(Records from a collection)

*** Begin section ***

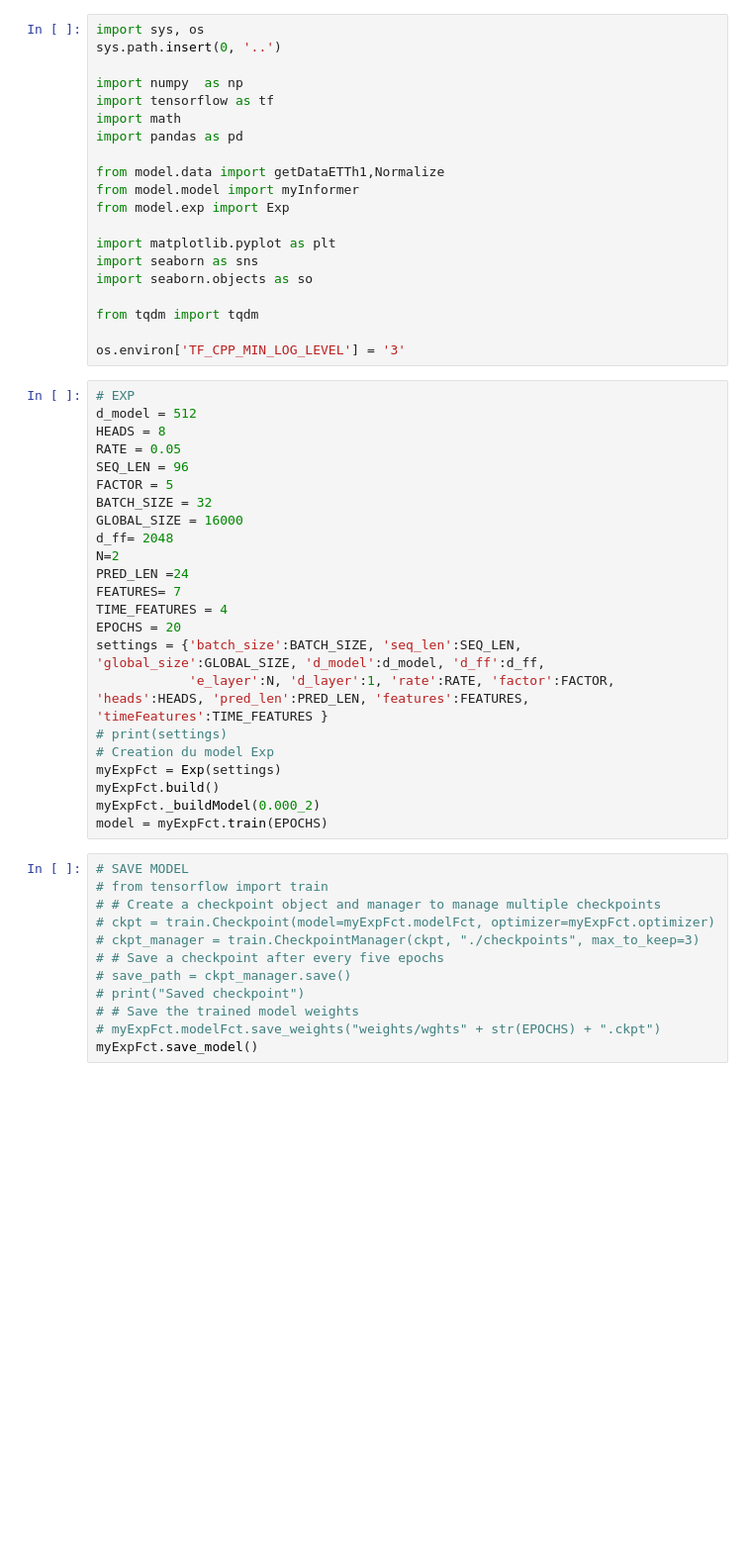
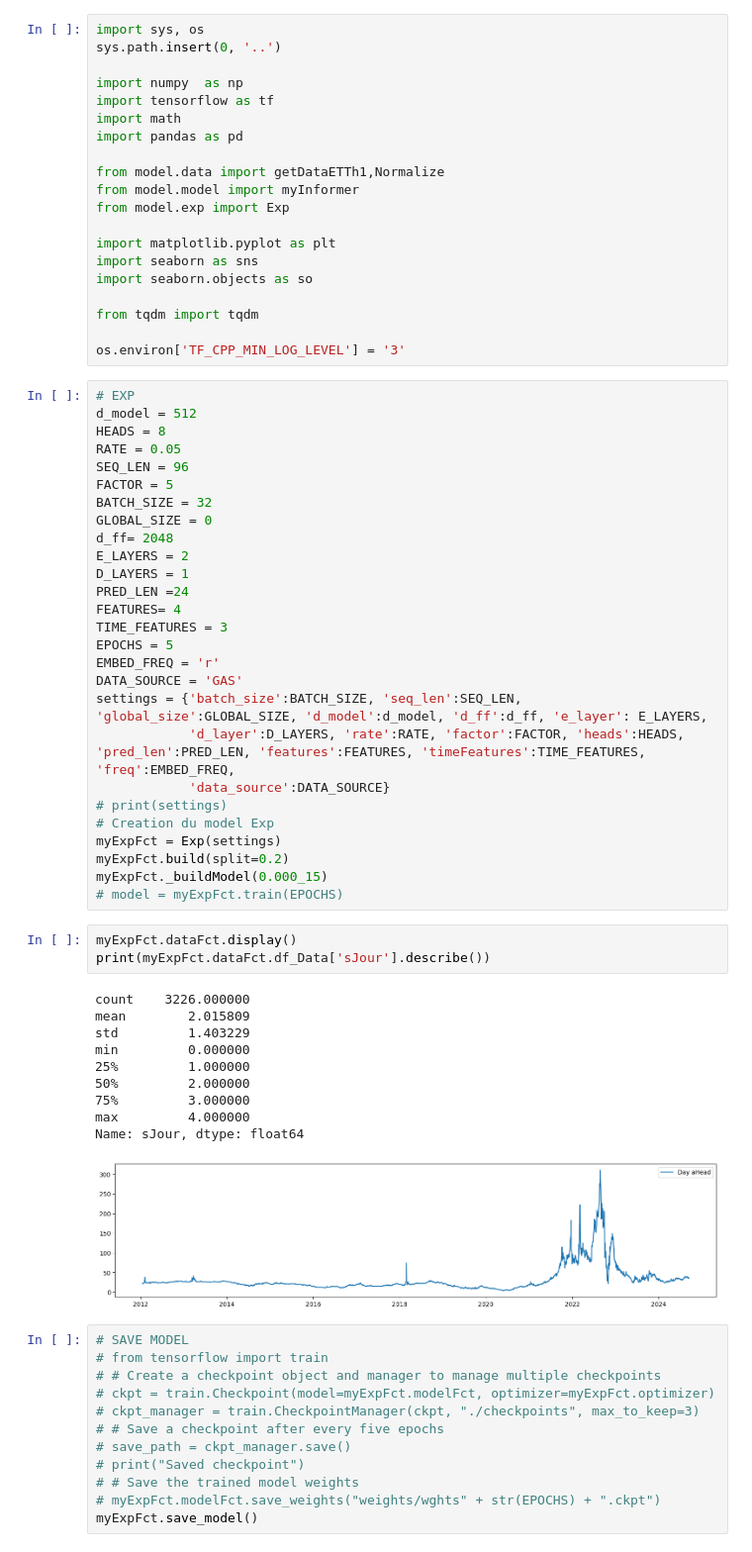
Before and after one commit to e-coucou/Machine-Learning, a Jupyter notebook: 1-Projet/Achats/ep/Gas - Fixing/informer/test-init/test_2.ipynb, the cells around one changed output. Shown at 99% size. Drawn from its saved outputs; the diff is of its cells as text; blank space fills up the shorter version.

```diff
--- a/1-Projet/Achats/ep/Gas - Fixing/informer/test-init/test_2.ipynb
+++ b/1-Projet/Achats/ep/Gas - Fixing/informer/test-init/test_2.ipynb
@@ -26,21 +26,39 @@ RATE = 0.05
 SEQ_LEN = 96
 FACTOR = 5
 BATCH_SIZE = 32
-GLOBAL_SIZE = 16000
+GLOBAL_SIZE = 0
 d_ff= 2048
-N=2
+E_LAYERS = 2
+D_LAYERS = 1
 PRED_LEN =24
-FEATURES= 7
-TIME_FEATURES = 4
-EPOCHS = 20
-settings = {'batch_size':BATCH_SIZE, 'seq_len':SEQ_LEN, 'global_size':GLOBAL_SIZE, 'd_model':d_model, 'd_ff':d_ff,
-            'e_layer':N, 'd_layer':1, 'rate':RATE, 'factor':FACTOR, 'heads':HEADS, 'pred_len':PRED_LEN, 'features':FEATURES, 'timeFeatures':TIME_FEATURES }
+FEATURES= 4
+TIME_FEATURES = 3
+EPOCHS = 5
+EMBED_FREQ = 'r'
+DATA_SOURCE = 'GAS'
+settings = {'batch_size':BATCH_SIZE, 'seq_len':SEQ_LEN, 'global_size':GLOBAL_SIZE, 'd_model':d_model, 'd_ff':d_ff, 'e_layer': E_LAYERS,
+            'd_layer':D_LAYERS, 'rate':RATE, 'factor':FACTOR, 'heads':HEADS, 'pred_len':PRED_LEN, 'features':FEATURES, 'timeFeatures':TIME_FEATURES, 'freq':EMBED_FREQ,
+            'data_source':DATA_SOURCE}
 # print(settings)
 # Creation du model Exp
 myExpFct = Exp(settings)
-myExpFct.build()
-myExpFct._buildModel(0.000_2)
-model = myExpFct.train(EPOCHS)
+myExpFct.build(split=0.2)
+myExpFct._buildModel(0.000_15)
+# model = myExpFct.train(EPOCHS)
+# %%
+myExpFct.dataFct.display()
+print(myExpFct.dataFct.df_Data['sJour'].describe())
+# %% [output]
+count    3226.000000
+mean        2.015809
+std         1.403229
+min         0.000000
+25%         1.000000
+50%         2.000000
+75%         3.000000
+max         4.000000
+Name: sJour, dtype: float64
+[figure, added]
 # %%
 # SAVE MODEL
 # from tensorflow import train
```
Also changed, not shown: 14 other files.
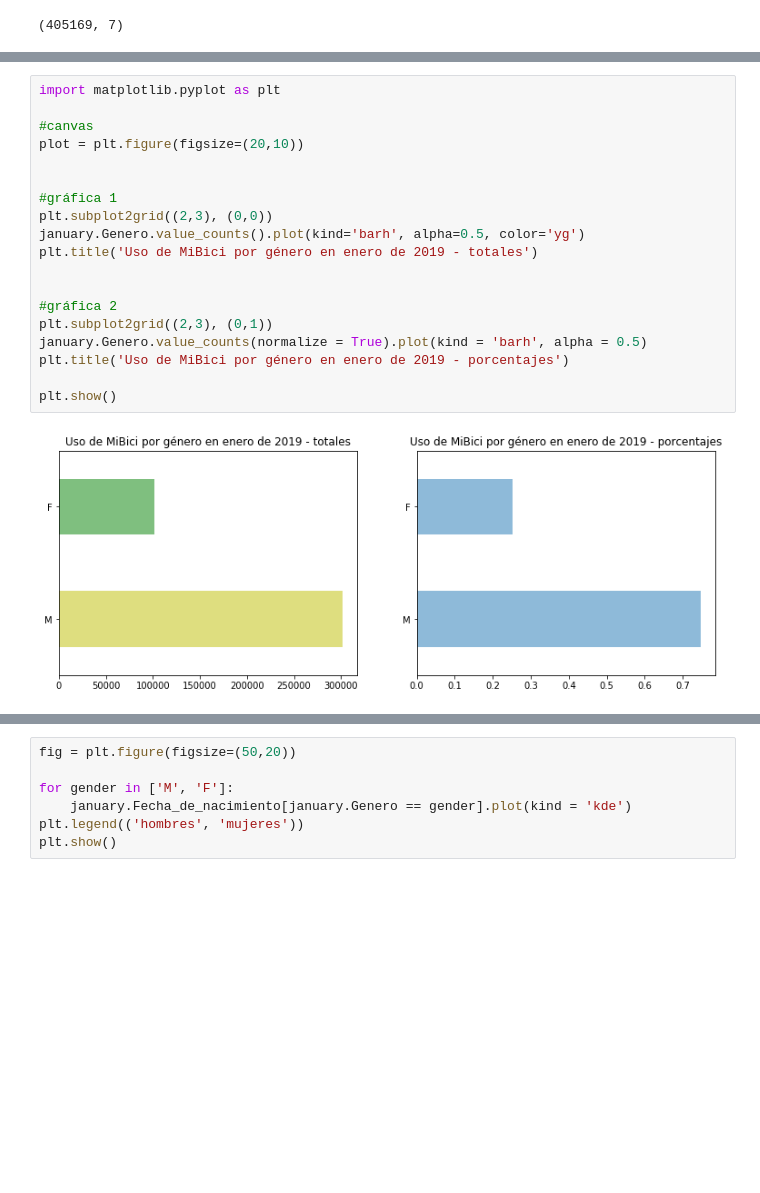
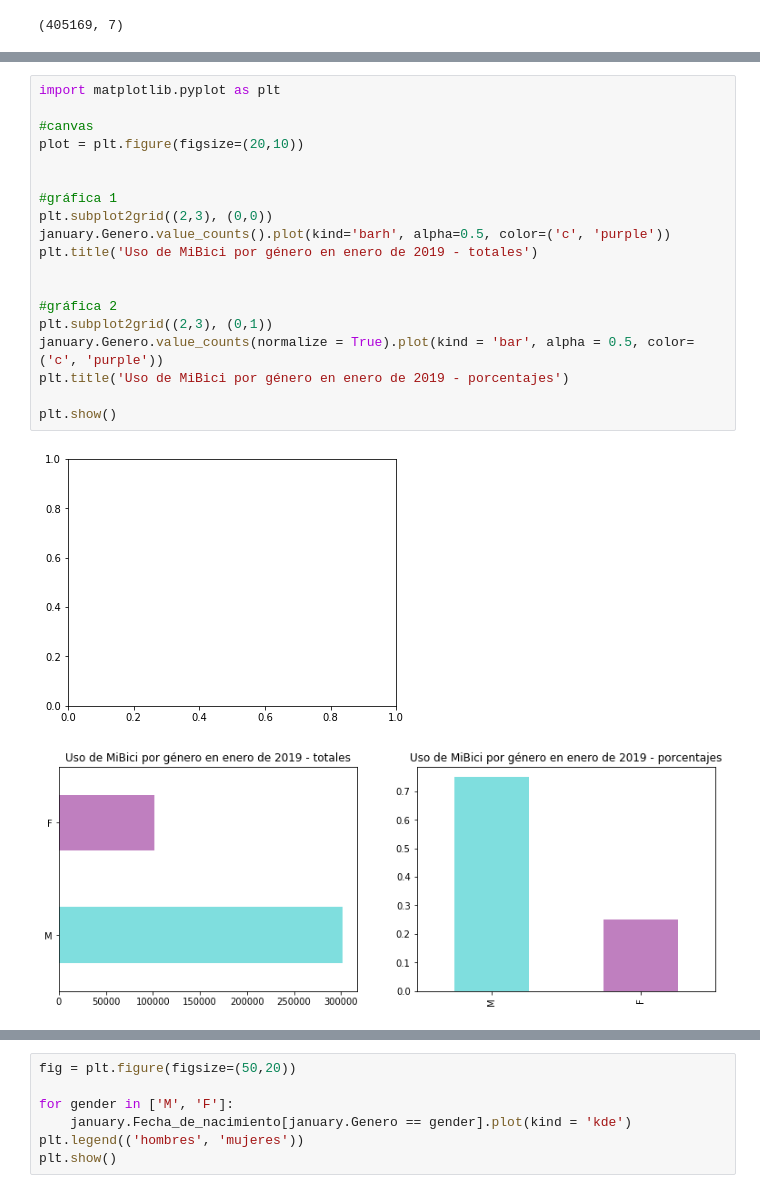
Before and after one commit to PaulinaFranco/mibici-2019, a Jupyter notebook: mibici-2019.ipynb, the cells around one changed output, grey strips where cells are left out. Saved outputs shown, nothing was run; the diff lists cells and outputs as text; blank space fills up the shorter version.

Commit message:
Sort date of birth 'Fecha_de_nacimiento' values and minor visual adjustments

```diff
--- a/mibici-2019.ipynb
+++ b/mibici-2019.ipynb
@@ -32,24 +40,25 @@ january.head()
 # %%
 import matplotlib.pyplot as plt
 
 #canvas
 plot = plt.figure(figsize=(20,10))
 
 
 #gráfica 1
 plt.subplot2grid((2,3), (0,0))
-january.Genero.value_counts().plot(kind='barh', alpha=0.5, color='yg')
+january.Genero.value_counts().plot(kind='barh', alpha=0.5, color=('c', 'purple'))
 plt.title('Uso de MiBici por género en enero de 2019 - totales')
 
 
 #gráfica 2
 plt.subplot2grid((2,3), (0,1))
-january.Genero.value_counts(normalize = True).plot(kind = 'barh', alpha = 0.5)
+january.Genero.value_counts(normalize = True).plot(kind = 'bar', alpha = 0.5, color=('c', 'purple'))
 plt.title('Uso de MiBici por género en enero de 2019 - porcentajes')
 
 plt.show()
 # %% [output]
-[figure, old version]
+[figure, new version]
+[figure, added]
 # %%
 #gráfica 3
 plot = plt.figure(figsize=(45,20))
```
Also changed, not shown: parts of 4 cells of this notebook.
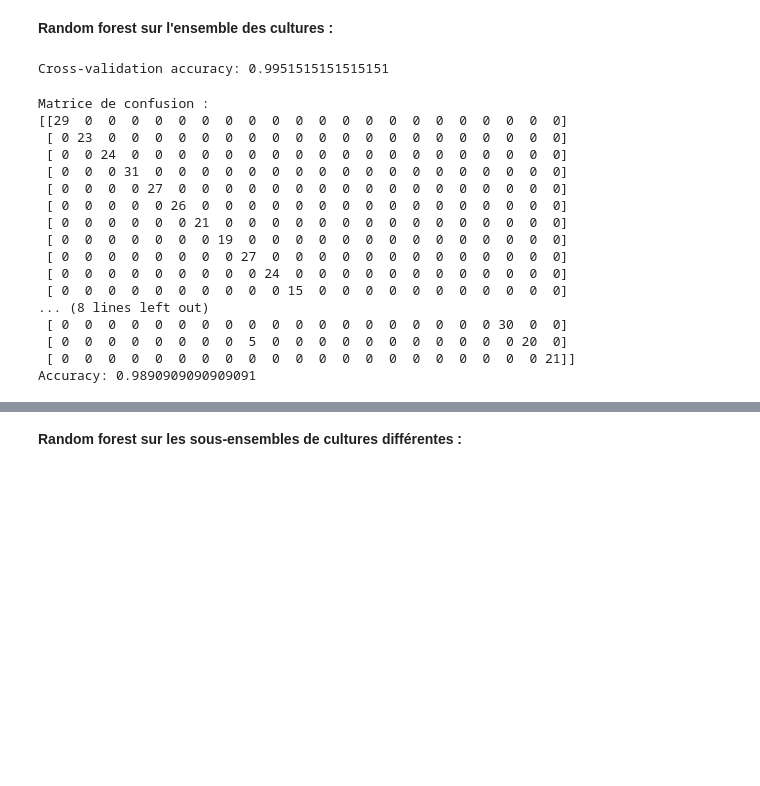
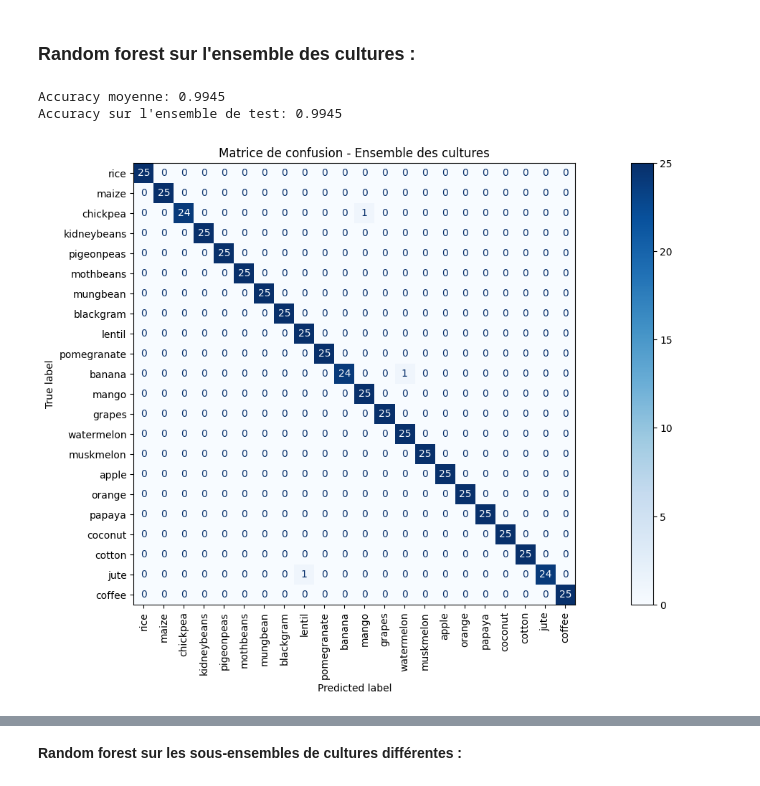
Before and after one commit to eliselon/MLAgriculture, a Jupyter notebook: Crop_prediction/Random_Forest.ipynb, the cells around one changed output, grey strips where cells are left out. Saved outputs shown, nothing was run; the diff lists cells and outputs as text; code cells hidden in the pictures; blank space fills up the shorter version.

```diff
--- a/Crop_prediction/Random_Forest.ipynb
+++ b/Crop_prediction/Random_Forest.ipynb
@@ -10,54 +12,47 @@ from sklearn.tree import plot_tree
 # %%
 dta = pd.read_csv('Crop_recommendation.csv', sep=';')
 # %% [markdown]
-**Random forest sur l'ensemble des cultures :**
+### **Random forest sur l'ensemble des cultures :**
 # %%
 # Séparer les variables explicatives et la variable cible
 X = dta.drop(columns='label')  # Toutes les colonnes sauf 'label'
 y = dta['label']
 
 # Diviser en jeu d'entraînement et de test (75%/25%)
-X_train, X_test, y_train, y_test = train_test_split(X, y, test_size=0.25, random_state=42)
+X_train, X_test, y_train, y_test = train_test_split(X, y, test_size=0.25, random_state=42, stratify=y)
 
 # Modèle Random Forest avec validation croisée à 10 folds
 rf_model = RandomForestClassifier(random_state=42)
-cross_val_scores = cross_val_score(rf_model, X_train, y_train, cv=10)
+cv = StratifiedKFold(n_splits=10, shuffle=True, random_state=42)
 
 # Afficher la performance moyenne pendant la validation croisée
-print(f"Cross-validation accuracy: {cross_val_scores.mean()}")
+scores = cross_val_score(rf_model, X_train, y_train, cv=cv, scoring='accuracy')
+print(f"Accuracy moyenne: {scores.mean():.4f}")
 
 # Entraîner le modèle sur l'ensemble d'entraînement
 rf_model.fit(X_train, y_train)
 
-# Prédictions sur l'ensemble de test
+# Faire des prédictions sur l'ensemble de test
 y_pred = rf_model.predict(X_test)
+
+# Évaluer la performance avec l'accuracy
+accuracy = accuracy_score(y_test, y_pred)
+print(f"Accuracy sur l'ensemble de test: {accuracy:.4f}")
 # %% [output]
-Cross-validation accuracy: 0.9951515151515151
+Accuracy moyenne: 0.9945
+Accuracy sur l'ensemble de test: 0.9945
-# %%
-# Matrice de confusion et précision (accuracy)
-conf_matrix = confusion_matrix(y_test, y_pred)
-accuracy = accuracy_score(y_test, y_pred)
-
-print(f"Matrice de confusion :\n{conf_matrix}")
-print(f"Accuracy: {accuracy}")
-# %% [output]
-Matrice de confusion :
-[[29  0  0  0  0  0  0  0  0  0  0  0  0  0  0  0  0  0  0  0  0  0]
- [ 0 23  0  0  0  0  0  0  0  0  0  0  0  0  0  0  0  0  0  0  0  0]
- [ 0  0 24  0  0  0  0  0  0  0  0  0  0  0  0  0  0  0  0  0  0  0]
- [ 0  0  0 31  0  0  0  0  0  0  0  0  0  0  0  0  0  0  0  0  0  0]
- [ 0  0  0  0 27  0  0  0  0  0  0  0  0  0  0  0  0  0  0  0  0  0]
- [ 0  0  0  0  0 26  0  0  0  0  0  0  0  0  0  0  0  0  0  0  0  0]
- [ 0  0  0  0  0  0 21  0  0  0  0  0  0  0  0  0  0  0  0  0  0  0]
- [ 0  0  0  0  0  0  0 19  0  0  0  0  0  0  0  0  0  0  0  0  0  0]
- [ 0  0  0  0  0  0  0  0 27  0  0  0  0  0  0  0  0  0  0  0  0  0]
- [ 0  0  0  0  0  0  0  0  0 24  0  0  0  0  0  0  0  0  0  0  0  0]
- [ 0  0  0  0  0  0  0  0  0  0 15  0  0  0  0  0  0  0  0  0  0  0]
-... (8 lines left out)
- [ 0  0  0  0  0  0  0  0  0  0  0  0  0  0  0  0  0  0  0 30  0  0]
- [ 0  0  0  0  0  0  0  0  5  0  0  0  0  0  0  0  0  0  0  0 20  0]
- [ 0  0  0  0  0  0  0  0  0  0  0  0  0  0  0  0  0  0  0  0  0 21]]
-Accuracy: 0.9890909090909091
+# %%
+# Afficher la matrice de confusion
+unique_labels = y.unique()
+cm = confusion_matrix(y_test, y_pred)
+plt.figure(figsize=(20, 8))
+disp = ConfusionMatrixDisplay(confusion_matrix=cm, display_labels=unique_labels)
+disp.plot(cmap=plt.cm.Blues, ax=plt.gca())
+plt.title("Matrice de confusion - Ensemble des cultures")
+plt.xticks(rotation=90)
+plt.show()
+# %% [output]
+[figure, added]
 # %%
 # Afficher l'importance des variables
 importances = rf_model.feature_importances_
```
Also changed, not shown: parts of 16 cells of this notebook.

*** End section ***

Task statement:
In the records above, some lines hold the word "changed"; copy each such line.

Result:
Before and after one commit to e-coucou/Machine-Learning, a Jupyter notebook: 1-Projet/Achats/ep/Gas - Fixing/informer/test-init/test_2.ipynb, the cells around one changed output. Shown at 99% size. Drawn from its saved outputs; the diff is of its cells as text; blank space fills up the shorter version.
Also changed, not shown: 14 other files.
Before and after one commit to PaulinaFranco/mibici-2019, a Jupyter notebook: mibici-2019.ipynb, the cells around one changed output, grey strips where cells are left out. Saved outputs shown, nothing was run; the diff lists cells and outputs as text; blank space fills up the shorter version.
Also changed, not shown: parts of 4 cells of this notebook.
Before and after one commit to eliselon/MLAgriculture, a Jupyter notebook: Crop_prediction/Random_Forest.ipynb, the cells around one changed output, grey strips where cells are left out. Saved outputs shown, nothing was run; the diff lists cells and outputs as text; code cells hidden in the pictures; blank space fills up the shorter version.
Also changed, not shown: parts of 16 cells of this notebook.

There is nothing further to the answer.